From his map of the county of Middlesex
Middlesex Olima trinobantibus habitata Johannes Norden, descripsit
John Norden (c.1547–1625) planned, but did not complete, a series of county maps and accompanying county histories of England, to be published as Speculum Britanniae (The Mirror of Britain). Only the first two of these counties were published: Middlesex in 1593 and Hertfordshire in 1598. Dedicating his work to William Cecil, Lord Burghley, chief advisor to Elizabeth I, who had encouraged other map-makers, Norden was “forced to struggle against want,” living in “my poore house neere Fulham.” Born in Somerset, Norden also wrote 24 devotional works, and in 1609 was appointed Surveyor of His Majesty’s Woods. He was one of the first to work as a professional surveyor. His maps were among the first to include roads on English maps, as well as town plans, boundaries of the Hundreds (an administrative area), a gazetteer (index of street names), grid references, and triangular tables (showing distances between towns in each county) – all innovations at the time, but he failed to complete his great project.*
This map is based on the 1593 survey, though the actual map used was published a few years later (1607) within William Camden’s Britannia, a topographical and historical survey of all of Great Britain and Ireland that included maps by cartographers Christopher Saxton and John Norden.
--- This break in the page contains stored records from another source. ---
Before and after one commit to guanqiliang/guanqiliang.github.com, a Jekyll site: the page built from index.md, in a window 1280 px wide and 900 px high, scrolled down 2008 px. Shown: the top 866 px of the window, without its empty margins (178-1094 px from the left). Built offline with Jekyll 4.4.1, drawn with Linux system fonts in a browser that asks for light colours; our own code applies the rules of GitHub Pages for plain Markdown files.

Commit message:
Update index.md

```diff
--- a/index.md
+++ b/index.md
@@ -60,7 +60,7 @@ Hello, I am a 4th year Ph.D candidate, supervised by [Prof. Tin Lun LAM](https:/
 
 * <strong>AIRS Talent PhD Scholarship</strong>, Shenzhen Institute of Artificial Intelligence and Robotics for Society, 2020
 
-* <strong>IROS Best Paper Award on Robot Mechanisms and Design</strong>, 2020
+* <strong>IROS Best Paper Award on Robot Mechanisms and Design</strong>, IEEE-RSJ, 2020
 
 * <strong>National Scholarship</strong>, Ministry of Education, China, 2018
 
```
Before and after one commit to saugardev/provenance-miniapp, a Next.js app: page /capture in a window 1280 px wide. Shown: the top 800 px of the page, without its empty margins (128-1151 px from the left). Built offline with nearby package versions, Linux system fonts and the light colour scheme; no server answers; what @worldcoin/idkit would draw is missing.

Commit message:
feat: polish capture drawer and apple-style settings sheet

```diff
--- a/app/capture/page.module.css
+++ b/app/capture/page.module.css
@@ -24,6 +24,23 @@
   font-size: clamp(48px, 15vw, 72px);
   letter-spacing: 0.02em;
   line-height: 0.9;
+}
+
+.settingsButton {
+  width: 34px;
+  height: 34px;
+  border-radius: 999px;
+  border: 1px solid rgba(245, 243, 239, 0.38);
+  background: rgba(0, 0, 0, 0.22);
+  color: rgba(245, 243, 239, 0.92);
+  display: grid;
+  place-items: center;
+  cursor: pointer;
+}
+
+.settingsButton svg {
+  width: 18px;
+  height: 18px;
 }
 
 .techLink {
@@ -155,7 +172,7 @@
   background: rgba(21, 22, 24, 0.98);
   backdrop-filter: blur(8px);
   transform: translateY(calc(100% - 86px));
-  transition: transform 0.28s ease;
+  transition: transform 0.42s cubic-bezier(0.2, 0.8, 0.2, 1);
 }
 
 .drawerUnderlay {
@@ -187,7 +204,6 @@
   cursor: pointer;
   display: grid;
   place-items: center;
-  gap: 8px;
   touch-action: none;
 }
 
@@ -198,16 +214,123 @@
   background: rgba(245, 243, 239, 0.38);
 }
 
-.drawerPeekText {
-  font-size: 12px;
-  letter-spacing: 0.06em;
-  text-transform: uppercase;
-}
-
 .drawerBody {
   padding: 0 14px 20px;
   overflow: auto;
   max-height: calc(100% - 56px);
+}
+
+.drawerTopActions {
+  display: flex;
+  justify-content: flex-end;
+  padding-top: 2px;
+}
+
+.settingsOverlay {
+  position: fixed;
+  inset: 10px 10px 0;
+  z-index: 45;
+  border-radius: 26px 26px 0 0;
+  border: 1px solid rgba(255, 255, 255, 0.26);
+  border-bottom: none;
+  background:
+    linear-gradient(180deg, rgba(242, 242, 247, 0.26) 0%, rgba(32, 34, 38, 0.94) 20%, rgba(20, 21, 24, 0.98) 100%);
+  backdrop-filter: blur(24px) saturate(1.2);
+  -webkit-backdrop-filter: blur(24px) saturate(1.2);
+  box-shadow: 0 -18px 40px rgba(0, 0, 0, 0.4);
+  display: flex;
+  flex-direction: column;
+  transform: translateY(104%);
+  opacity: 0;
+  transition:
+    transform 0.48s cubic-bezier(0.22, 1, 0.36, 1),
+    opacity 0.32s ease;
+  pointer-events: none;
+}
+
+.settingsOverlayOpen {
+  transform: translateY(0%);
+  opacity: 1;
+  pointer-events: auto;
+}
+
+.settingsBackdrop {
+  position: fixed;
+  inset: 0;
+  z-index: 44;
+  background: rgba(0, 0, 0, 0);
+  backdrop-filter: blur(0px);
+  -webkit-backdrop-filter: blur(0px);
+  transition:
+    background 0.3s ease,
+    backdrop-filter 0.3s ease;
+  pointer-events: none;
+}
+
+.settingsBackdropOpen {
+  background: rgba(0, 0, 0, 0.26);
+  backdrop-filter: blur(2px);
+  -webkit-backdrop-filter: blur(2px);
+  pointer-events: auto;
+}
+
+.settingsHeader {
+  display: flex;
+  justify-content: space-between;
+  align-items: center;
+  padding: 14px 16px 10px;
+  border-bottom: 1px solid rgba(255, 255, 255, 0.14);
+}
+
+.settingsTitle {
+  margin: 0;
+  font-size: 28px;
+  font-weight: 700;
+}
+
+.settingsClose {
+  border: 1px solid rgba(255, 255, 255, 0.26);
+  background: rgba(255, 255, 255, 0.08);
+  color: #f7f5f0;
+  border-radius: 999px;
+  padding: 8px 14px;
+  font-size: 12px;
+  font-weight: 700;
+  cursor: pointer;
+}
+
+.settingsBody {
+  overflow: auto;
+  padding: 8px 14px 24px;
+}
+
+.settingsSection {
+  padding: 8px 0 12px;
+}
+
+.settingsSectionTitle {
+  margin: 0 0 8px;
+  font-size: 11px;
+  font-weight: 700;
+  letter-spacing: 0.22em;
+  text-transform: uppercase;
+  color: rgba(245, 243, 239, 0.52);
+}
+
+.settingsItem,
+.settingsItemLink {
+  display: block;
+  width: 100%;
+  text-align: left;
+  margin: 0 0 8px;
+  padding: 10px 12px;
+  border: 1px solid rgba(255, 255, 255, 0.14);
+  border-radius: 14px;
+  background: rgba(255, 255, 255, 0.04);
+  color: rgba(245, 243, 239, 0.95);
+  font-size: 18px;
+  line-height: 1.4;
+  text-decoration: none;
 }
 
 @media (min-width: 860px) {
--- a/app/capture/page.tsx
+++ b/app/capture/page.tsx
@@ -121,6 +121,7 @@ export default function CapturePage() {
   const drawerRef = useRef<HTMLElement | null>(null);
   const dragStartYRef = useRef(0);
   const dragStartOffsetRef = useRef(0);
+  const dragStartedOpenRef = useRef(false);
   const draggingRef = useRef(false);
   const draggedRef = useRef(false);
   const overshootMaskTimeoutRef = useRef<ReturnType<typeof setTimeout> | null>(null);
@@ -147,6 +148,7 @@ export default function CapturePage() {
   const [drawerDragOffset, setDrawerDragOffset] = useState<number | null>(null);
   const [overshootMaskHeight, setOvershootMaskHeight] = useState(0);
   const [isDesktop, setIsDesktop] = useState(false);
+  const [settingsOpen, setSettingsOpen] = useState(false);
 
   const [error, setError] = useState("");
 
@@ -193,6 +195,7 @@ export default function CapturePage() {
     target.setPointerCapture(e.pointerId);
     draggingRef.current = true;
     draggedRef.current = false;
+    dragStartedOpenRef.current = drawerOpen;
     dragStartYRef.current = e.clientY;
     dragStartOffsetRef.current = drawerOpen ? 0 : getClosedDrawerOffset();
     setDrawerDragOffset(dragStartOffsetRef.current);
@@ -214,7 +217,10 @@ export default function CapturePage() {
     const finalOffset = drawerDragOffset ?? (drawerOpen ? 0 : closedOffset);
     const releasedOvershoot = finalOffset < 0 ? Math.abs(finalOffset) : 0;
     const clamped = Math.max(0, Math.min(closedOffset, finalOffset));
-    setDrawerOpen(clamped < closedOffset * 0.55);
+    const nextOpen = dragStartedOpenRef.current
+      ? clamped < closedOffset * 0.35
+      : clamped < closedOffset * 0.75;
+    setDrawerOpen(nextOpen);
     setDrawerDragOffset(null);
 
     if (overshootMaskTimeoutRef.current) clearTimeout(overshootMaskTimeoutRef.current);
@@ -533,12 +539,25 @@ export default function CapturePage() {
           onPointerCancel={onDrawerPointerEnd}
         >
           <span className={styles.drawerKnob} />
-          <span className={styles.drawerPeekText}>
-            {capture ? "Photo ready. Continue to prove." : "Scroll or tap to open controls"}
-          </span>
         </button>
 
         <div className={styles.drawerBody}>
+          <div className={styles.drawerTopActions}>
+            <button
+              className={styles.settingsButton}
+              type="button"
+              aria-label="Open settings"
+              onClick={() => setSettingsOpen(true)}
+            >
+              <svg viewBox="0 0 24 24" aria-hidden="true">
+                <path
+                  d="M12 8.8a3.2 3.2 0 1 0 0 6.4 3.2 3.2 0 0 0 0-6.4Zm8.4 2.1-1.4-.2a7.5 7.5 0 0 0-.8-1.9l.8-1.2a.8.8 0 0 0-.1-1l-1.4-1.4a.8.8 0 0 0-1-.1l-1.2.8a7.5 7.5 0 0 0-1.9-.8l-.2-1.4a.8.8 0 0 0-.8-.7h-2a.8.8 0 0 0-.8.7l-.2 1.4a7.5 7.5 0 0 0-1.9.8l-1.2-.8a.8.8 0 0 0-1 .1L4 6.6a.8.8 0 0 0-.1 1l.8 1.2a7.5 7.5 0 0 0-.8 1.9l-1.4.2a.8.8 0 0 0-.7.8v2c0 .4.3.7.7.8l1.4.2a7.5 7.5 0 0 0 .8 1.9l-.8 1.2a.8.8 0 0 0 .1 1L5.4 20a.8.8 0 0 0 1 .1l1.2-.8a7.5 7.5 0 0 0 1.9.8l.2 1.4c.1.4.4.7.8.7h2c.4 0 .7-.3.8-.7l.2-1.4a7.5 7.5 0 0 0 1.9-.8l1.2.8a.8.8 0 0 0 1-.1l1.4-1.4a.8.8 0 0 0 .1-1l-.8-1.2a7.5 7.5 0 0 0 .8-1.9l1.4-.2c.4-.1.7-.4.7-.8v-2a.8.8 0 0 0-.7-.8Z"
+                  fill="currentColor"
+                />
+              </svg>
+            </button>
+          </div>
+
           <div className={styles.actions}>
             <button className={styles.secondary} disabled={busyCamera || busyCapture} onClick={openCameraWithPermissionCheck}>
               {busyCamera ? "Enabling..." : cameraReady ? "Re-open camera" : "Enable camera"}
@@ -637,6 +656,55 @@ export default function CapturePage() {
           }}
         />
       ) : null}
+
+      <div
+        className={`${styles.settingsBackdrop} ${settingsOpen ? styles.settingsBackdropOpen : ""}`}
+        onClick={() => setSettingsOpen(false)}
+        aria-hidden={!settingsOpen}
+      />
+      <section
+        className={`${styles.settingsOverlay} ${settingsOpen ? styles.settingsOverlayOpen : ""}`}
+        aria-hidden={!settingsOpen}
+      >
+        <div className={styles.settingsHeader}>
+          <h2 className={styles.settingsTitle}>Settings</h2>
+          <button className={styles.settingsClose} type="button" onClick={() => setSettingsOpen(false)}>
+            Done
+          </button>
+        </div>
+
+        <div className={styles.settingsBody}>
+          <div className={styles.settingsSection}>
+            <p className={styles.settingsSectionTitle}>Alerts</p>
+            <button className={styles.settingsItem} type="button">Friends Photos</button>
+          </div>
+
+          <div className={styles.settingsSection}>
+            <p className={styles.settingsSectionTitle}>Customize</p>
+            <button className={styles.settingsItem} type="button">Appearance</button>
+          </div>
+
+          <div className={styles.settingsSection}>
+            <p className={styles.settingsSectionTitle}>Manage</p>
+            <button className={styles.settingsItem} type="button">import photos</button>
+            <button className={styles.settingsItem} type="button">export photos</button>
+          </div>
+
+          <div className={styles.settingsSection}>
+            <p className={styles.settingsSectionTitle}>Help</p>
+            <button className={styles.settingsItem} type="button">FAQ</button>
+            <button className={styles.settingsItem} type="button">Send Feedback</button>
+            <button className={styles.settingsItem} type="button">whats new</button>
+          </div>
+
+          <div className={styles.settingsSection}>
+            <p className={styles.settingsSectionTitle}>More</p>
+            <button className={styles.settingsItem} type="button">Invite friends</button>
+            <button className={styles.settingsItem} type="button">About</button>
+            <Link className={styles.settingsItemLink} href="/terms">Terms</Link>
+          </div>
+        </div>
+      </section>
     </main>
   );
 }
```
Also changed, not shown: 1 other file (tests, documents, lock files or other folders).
The catalogue entry notes that it includes “market towns, houses of the King, houses of nobility, gentlemen’s houses, castles and forts, monasteries, hospitals, and mills.”
Acknowledgement: From the collections at London Metropolitan Archives, City of London.
* Carl Moreland & David Bannister, Christie’s Collectors Guides: Antique Maps, Phaidon – Christie’s Ltd, Oxford 1986; Tooley’s Dictionary of Mapmakers, edited by Valerie Scott, revised edition, Early World Press, 2003